A thesis discussed at Luiss University raises the issue of the distinction between the tools and attitudes in play in local and international situations
Not just profit. This is a concept that has now been embraced by most production organisations. And yet it remains something that still needs to be consolidated, deeply understood, fully embraced by every company that wants to improve its corporate culture. Especially because ‘not just profit’ cannot and must not mean ‘no profit’. However, corporate social responsibility is a complex theme, and remains the subject of much discussion and literature. Accordingly, it is useful to have something to hand that can provide a simple summary of the steps taken so far. And this is what Guglielmo Costante Salerno’s thesis – discussed at the Department of Law, Chair of Methodology of Legal Science at Luiss University – serves to do (and it is very useful too).
‘Il dibattito sulla responsabilità d’impresa: ascesa, crisi, nuovi sviluppi’ (‘The debate on corporate responsibility: the rise, the crises and the new developments’) begins with the observation that profit has ‘historically been the main objective of business.’ ‘The business of business is business,’ the author reminds us, quoting Milton Friedman, and adding: ‘Taking this blatantly profit-focused vision – and as such, a vision that is also focused on the interests of shareholders – as a starting point, we discover that, over the years, other operators have assumed a key role in establishing the area of activity in which the individual companies will be focused. These subjects, or stakeholders, represent the all the people who, although not partners in the business, have a vested interest in the company in question.’ In addition to this, Salerno explains how it was necessary for the vision of the company and its activity ‘to collide with the increasing role that ethics was playing in economic activities on the one hand, and on the other, with the greater attention focused on the effects of economic activity on society, including by business.’

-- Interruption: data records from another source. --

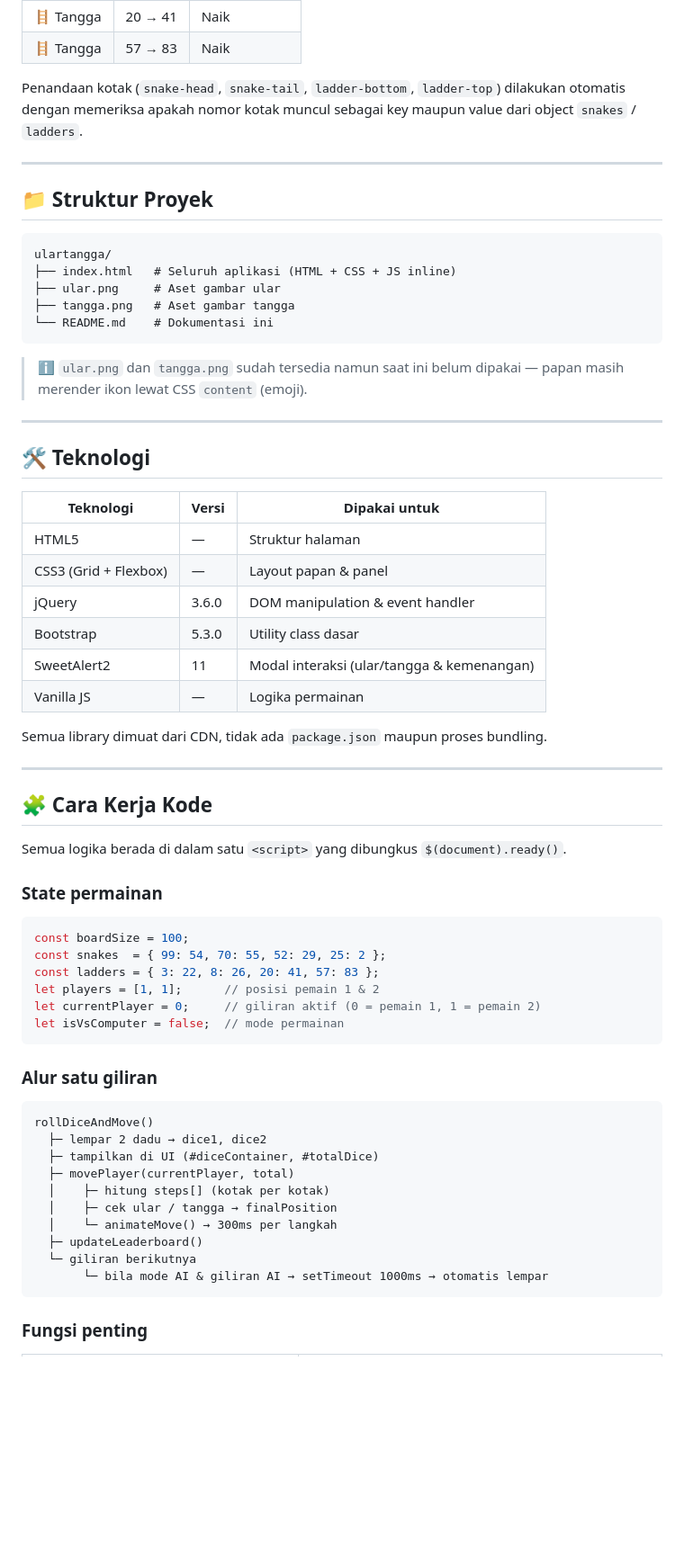
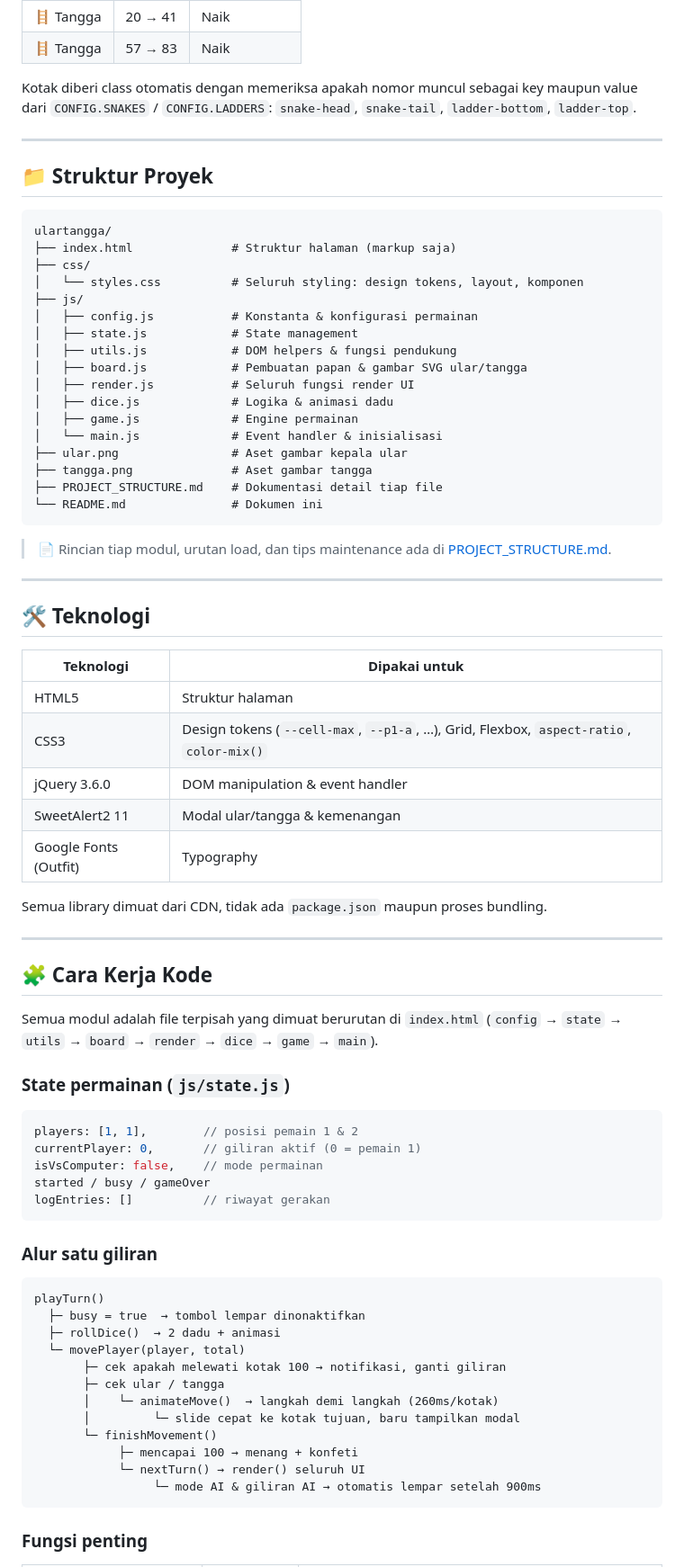
Before and after one commit to AmirulJusticia0507/ulartangga, a Markdown page: README.md, the part around one of its changes. Shown at 90% size. GitHub-like rendering; blank space fills up the shorter version.

Commit message:
docs: rewrite README for modular project structure

````diff
--- a/README.md
+++ b/README.md
@@ -106,9 +110,8 @@ Posisi ular dan tangga (lihat `index.html`):
 | 🪜 Tangga | 20 → 41 | Naik |
 | 🪜 Tangga | 57 → 83 | Naik |
 
-Penandaan kotak (`snake-head`, `snake-tail`, `ladder-bottom`, `ladder-top`) dilakukan
-otomatis dengan memeriksa apakah nomor kotak muncul sebagai key maupun value dari object
-`snakes` / `ladders`.
+Kotak diberi class otomatis dengan memeriksa apakah nomor muncul sebagai key maupun value
+dari `CONFIG.SNAKES` / `CONFIG.LADDERS`: `snake-head`, `snake-tail`, `ladder-bottom`, `ladder-top`.
 
 ---
 
@@ -116,27 +119,38 @@ otomatis dengan memeriksa apakah nomor kotak muncul sebagai key maupun value dar
 
 ```
 ulartangga/
-├── index.html   # Seluruh aplikasi (HTML + CSS + JS inline)
-├── ular.png     # Aset gambar ular
-├── tangga.png   # Aset gambar tangga
-└── README.md    # Dokumentasi ini
+├── index.html              # Struktur halaman (markup saja)
+├── css/
+│   └── styles.css          # Seluruh styling: design tokens, layout, komponen
+├── js/
+│   ├── config.js           # Konstanta & konfigurasi permainan
+│   ├── state.js            # State management
+│   ├── utils.js            # DOM helpers & fungsi pendukung
+│   ├── board.js            # Pembuatan papan & gambar SVG ular/tangga
+│   ├── render.js           # Seluruh fungsi render UI
+│   ├── dice.js             # Logika & animasi dadu
+│   ├── game.js             # Engine permainan
+│   └── main.js             # Event handler & inisialisasi
+├── ular.png                # Aset gambar kepala ular
+├── tangga.png              # Aset gambar tangga
+├── PROJECT_STRUCTURE.md    # Dokumentasi detail tiap file
+└── README.md               # Dokumen ini
 ```
 
-> ℹ️ `ular.png` dan `tangga.png` sudah tersedia namun saat ini belum dipakai —
-> papan masih merender ikon lewat CSS `content` (emoji).
+> 📄 Rincian tiap modul, urutan load, dan tips maintenance ada di
+> [PROJECT_STRUCTURE.md](PROJECT_STRUCTURE.md).
 
 ---
 
 ## 🛠 Teknologi
 
-| Teknologi | Versi | Dipakai untuk |
-| --- | --- | --- |
-| HTML5 | — | Struktur halaman |
-| CSS3 (Grid + Flexbox) | — | Layout papan & panel |
-| jQuery | 3.6.0 | DOM manipulation & event handler |
-| Bootstrap | 5.3.0 | Utility class dasar |
-| SweetAlert2 | 11 | Modal interaksi (ular/tangga & kemenangan) |
-| Vanilla JS | — | Logika permainan |
+| Teknologi | Dipakai untuk |
+| --- | --- |
+| HTML5 | Struktur halaman |
+| CSS3 | Design tokens (`--cell-max`, `--p1-a`, …), Grid, Flexbox, `aspect-ratio`, `color-mix()` |
+| jQuery 3.6.0 | DOM manipulation & event handler |
+| SweetAlert2 11 | Modal ular/tangga & kemenangan |
+| Google Fonts (Outfit) | Typography |
 
 Semua library dimuat dari CDN, tidak ada `package.json` maupun proses bundling.
 
@@ -144,32 +158,34 @@ Semua library dimuat dari CDN, tidak ada `package.json` maupun proses bundling.
 
 ## 🧩 Cara Kerja Kode
 
-Semua logika berada di dalam satu `<script>` yang dibungkus `$(document).ready()`.
+Semua modul adalah file terpisah yang dimuat berurutan di `index.html`
+(`config` → `state` → `utils` → `board` → `render` → `dice` → `game` → `main`).
 
-### State permainan
+### State permainan (`js/state.js`)
 
 ```js
-const boardSize = 100;
-const snakes  = { 99: 54, 70: 55, 52: 29, 25: 2 };
-const ladders = { 3: 22, 8: 26, 20: 41, 57: 83 };
-let players = [1, 1];      // posisi pemain 1 & 2
-let currentPlayer = 0;     // giliran aktif (0 = pemain 1, 1 = pemain 2)
-let isVsComputer = false;  // mode permainan
+players: [1, 1],        // posisi pemain 1 & 2
+currentPlayer: 0,       // giliran aktif (0 = pemain 1)
+isVsComputer: false,    // mode permainan
+started / busy / gameOver
+logEntries: []          // riwayat gerakan
 ```
 
 ### Alur satu giliran
 
 ```
-rollDiceAndMove()
-  ├─ lempar 2 dadu → dice1, dice2
-  ├─ tampilkan di UI (#diceContainer, #totalDice)
-  ├─ movePlayer(currentPlayer, total)
-  │    ├─ hitung steps[] (kotak per kotak)
-  │    ├─ cek ular / tangga → finalPosition
-  │    └─ animateMove() → 300ms per langkah
-  ├─ updateLeaderboard()
-  └─ giliran berikutnya
-       └─ bila mode AI & giliran AI → setTimeout 1000ms → otomatis lempar
+playTurn()
+  ├─ busy = true  → tombol lempar dinonaktifkan
+  ├─ rollDice()  → 2 dadu + animasi
+  └─ movePlayer(player, total)
+       ├─ cek apakah melewati kotak 100 → notifikasi, ganti giliran
+       ├─ cek ular / tangga
+       │    └─ animateMove()  → langkah demi langkah (260ms/kotak)
+       │         └─ slide cepat ke kotak tujuan, baru tampilkan modal
+       └─ finishMovement()
+            ├─ mencapai 100 → menang + konfeti
+            └─ nextTurn() → render() seluruh UI
+                 └─ mode AI & giliran AI → otomatis lempar setelah 900ms
 ```
 
 ### Fungsi penting
````
Also changed, not shown: other parts of README.md (+55 -52 lines).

As such, the thesis travels back through the different stages of the journey that has made corporate social responsibility what it is today, with particular emphasis on the legal and economic aspects of the issue.
In his conclusions, the author provides the following explanation: ‘What has emerged from this analysis is that just as it is true that the future of the economy will most likely be increasingly dependent on the issues relating to corporate responsibility, it is also true that currently, public opinion and perhaps the regulations of individual states have more influence on the choice made by companies as to whether or not to adopt socially responsible models than the international framework; although the latter has deeply noble intentions, it unfortunately still lacks the binding power that stops efforts made in this direction almost all being in vain.’ This is akin to pointing to a sort of dual speed between awareness and the national and international legal instruments implemented on a subject that has in any case become a global issue.
Il dibattito sulla responsabilità d’impresa: ascesa, crisi, nuovi sviluppi (‘The debate on corporate responsibility: the rise, the crises and the new developments’)
Guglielmo Costante Salerno
Thesis, Luiss University, Department of Law, Chair of Methodology of Legal Science, 2019